The expense in funding sexual harassment matters to the point of judgment is considerable. If the complainant fails to make out their case, then they are exposed to a costs order, which often leads to debts in excess of a $100,000.If there is no prospect of a substantial negotiated settlement, many complainants will not have the necessary appetite for risk or the resources to fund themselves while waiting for court-ordered compensation.
This will have the unintended result of fewer people complaining about misconduct in the workplace.And while there is merit to the contention that NDAs can hide habitual misconduct, our view is that this is a responsibility that sits squarely on the shoulders of boards and management who – in these times – would be foolish to protect employees who are repeatedly the subject of complaint.
UK — Northwich, England. A 60-year-old who has two prior convictions for sex offenses involving minors was recently handed 20 months behind bars for defiling an animal.Claire Goodier was convicted of possessing indecent images of children in 2006 and 2009 while still known as a man named John. As a condition of release, he has since been required to submit to police checks.Police carrying out a routine check at the home of Mr Goodier this year discovered 31 images of him engaging in sexually depraved acts with an Alsatian dog. Police had previously discovered searches for bestiality on Mr Goodier’s laptop on 19 July 2019.

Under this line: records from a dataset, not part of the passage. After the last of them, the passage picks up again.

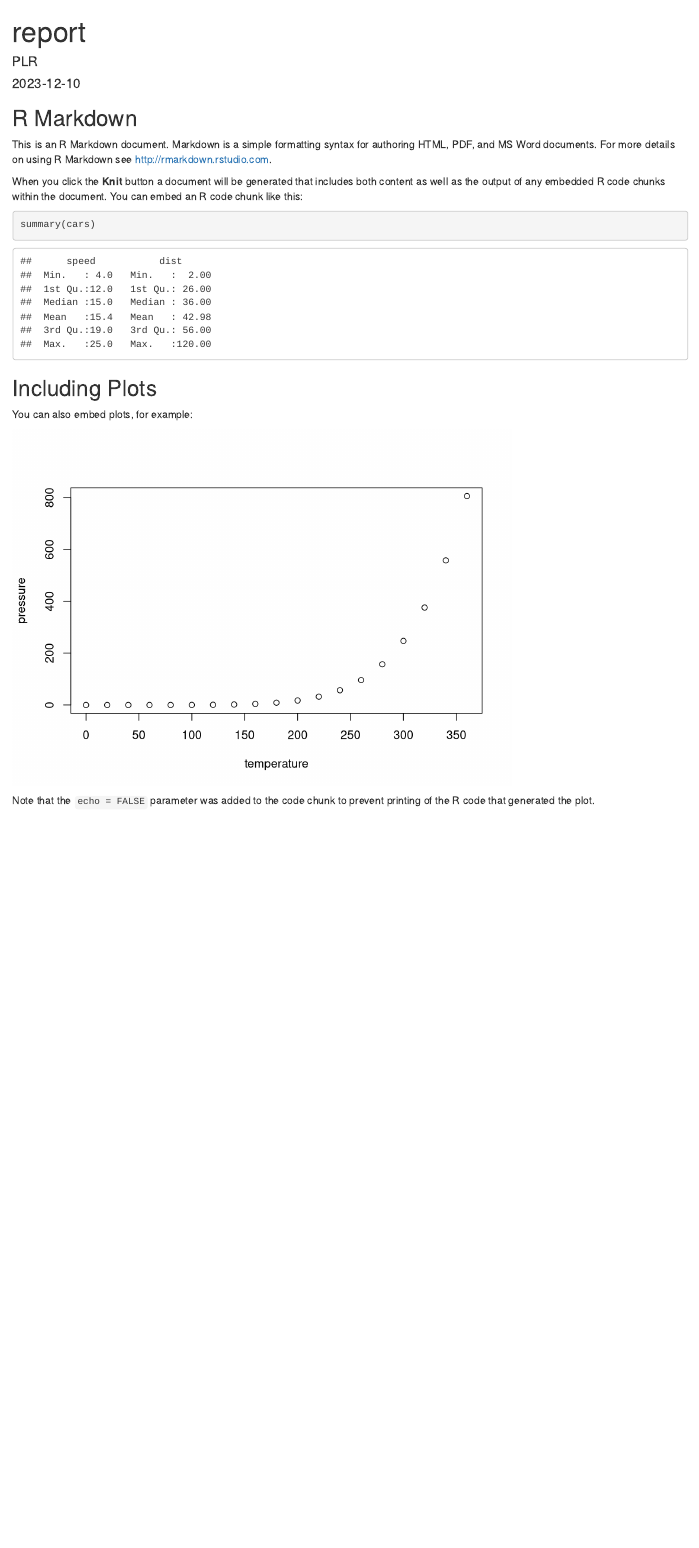
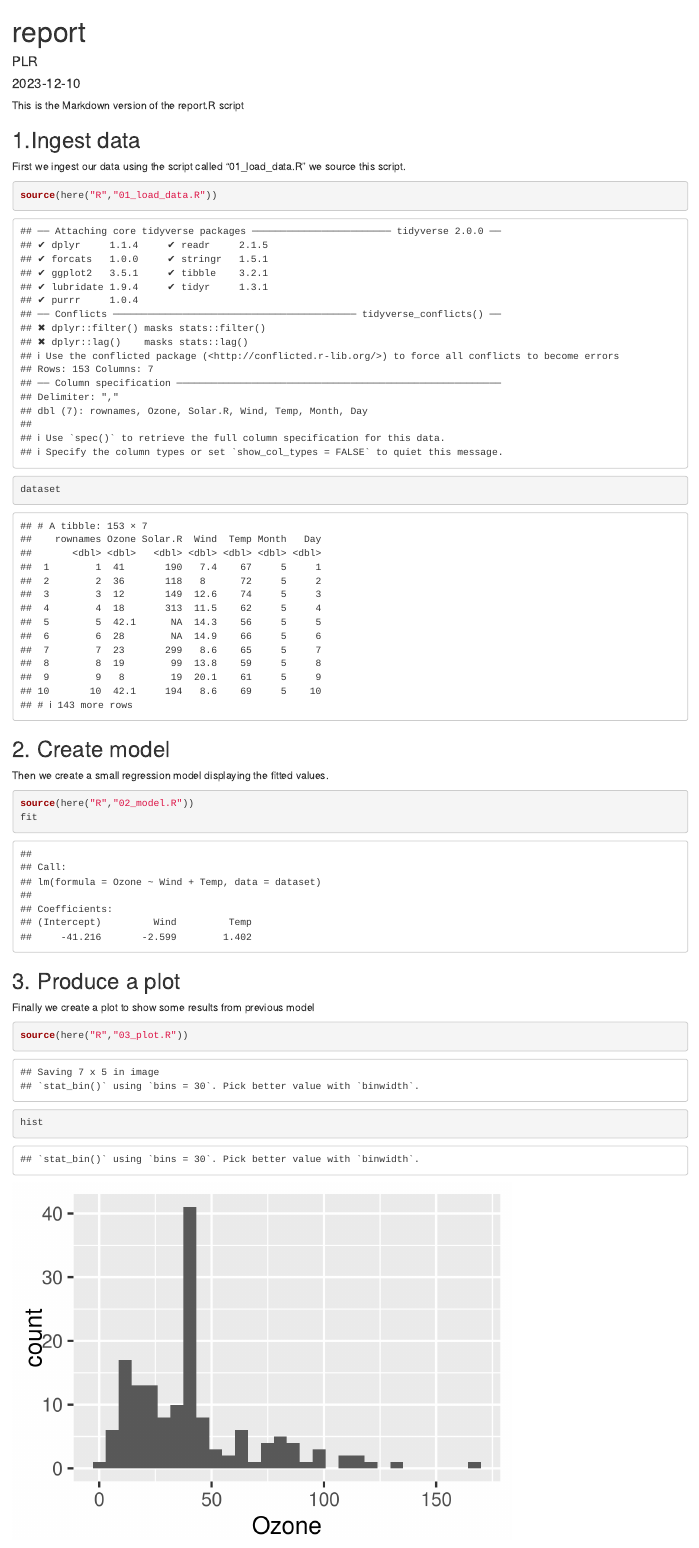
Before and after one commit to Pablo-source/Pipeline_of_functions, an R Markdown document (report.Rmd): the page in a window 1100 px wide, from its top. Rendered offline with R 4.5, knitr and Pandoc, with nearby package versions.

Commit message:
fixed #7

````diff
--- a/report.Rmd
+++ b/report.Rmd
@@ -7,24 +7,34 @@ output: html_document
 
 ```{r setup, include=FALSE}
 knitr::opts_chunk$set(echo = TRUE)
+library(here)
 ```
 
-## R Markdown
+This is the Markdown version of the report.R script
 
-This is an R Markdown document. Markdown is a simple formatting syntax for authoring HTML, PDF, and MS Word documents. For more details on using R Markdown see <http://rmarkdown.rstudio.com>.
+## 1.Ingest data
 
-When you click the **Knit** button a document will be generated that includes both content as well as the output of any embedded R code chunks within the document. You can embed an R code chunk like this:
+First we ingest our data using the script called "01_load_data.R" we source this script.
 
-```{r cars}
-summary(cars)
+```{r ingest data, echo=TRUE}
+source(here("R","01_load_data.R"))
+dataset
 ```
 
-## Including Plots
+## 2. Create model
 
-You can also embed plots, for example:
+Then we create a small regression model displaying the fitted values.
 
-```{r pressure, echo=FALSE}
-plot(pressure)
+```{r Create model, echo=TRUE}
+source(here("R","02_model.R"))
+fit
 ```
 
-Note that the `echo = FALSE` parameter was added to the code chunk to prevent printing of the R code that generated the plot.
+## 3. Produce a plot
+
+Finally we create a plot to show some results from previous model
+
+```{r Create plot, echo=TRUE}
+source(here("R","03_plot.R"))
+hist
+```
````
Also changed, not shown: report.R (+10 -1 lines).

When arrested on 17 June 2021, Mr Goodier, who now identifies as a woman, was found to be in possession of a pen drive containing the lewd images depicting him with a dog, as well as 3.5g of cocaine.
University College London has become the first university to formally cut ties to the LGBTQ+ charity Stonewall, saying its membership of Stonewall’s programmes could inhibit academic freedom and discussion around sex and gender.
UCL announced that it would end its involvement with Stonewall’s workplace equality index, which rates employers on their policies, and its diversity schemes, following a recommendation from the university’s most senior academics.
“Following a period of debate within our community and careful consideration of the issues, UCL has now taken the decision that we will not re-join Stonewall’s diversity champions programme or make a submission to the workplace equality index,” UCL said in a statement.
The university said its discussions had been “informed by thoughtful and respectful debates” at its equality, diversity and inclusion (EDI) committee and its academic board, with the EDI committee voting to retain involvement with Stonewall.
But UCL’s management instead sided with the academic board, which voted against retaining links after an anonymous ballot.
“In weighing up all opinions in this debate, UCL’s senior leadership team has accepted the academic board’s advice about the fundamental need to uphold academic freedom and freedom of speech in an academic context, recognising that a formal institutional commitment to Stonewall may have the effect of inhibiting academic work and discussion within UCL about sex and gender identity,” the university said.
An ex-police officer has won a legal challenge against a national policy for forces to record gender-critical views as non-crime “hate incidents”.
Humberside Police visited Harry Miller in January 2020 after a complaint over alleged transphobic tweets he made.
It was recorded on a national database as a non-crime hate incident.
But the Court of Appeal ruled on Monday the guidance was wrongly used and it had a “chilling effect” on Mr Miller’s freedom of speech.
Today’s ruling backs Harry Miller’s legal right to speak his mind and potentially cause offence – a freedom that he says is fundamental in the battle of ideas in a democratic society.
(ed: Judgement here.)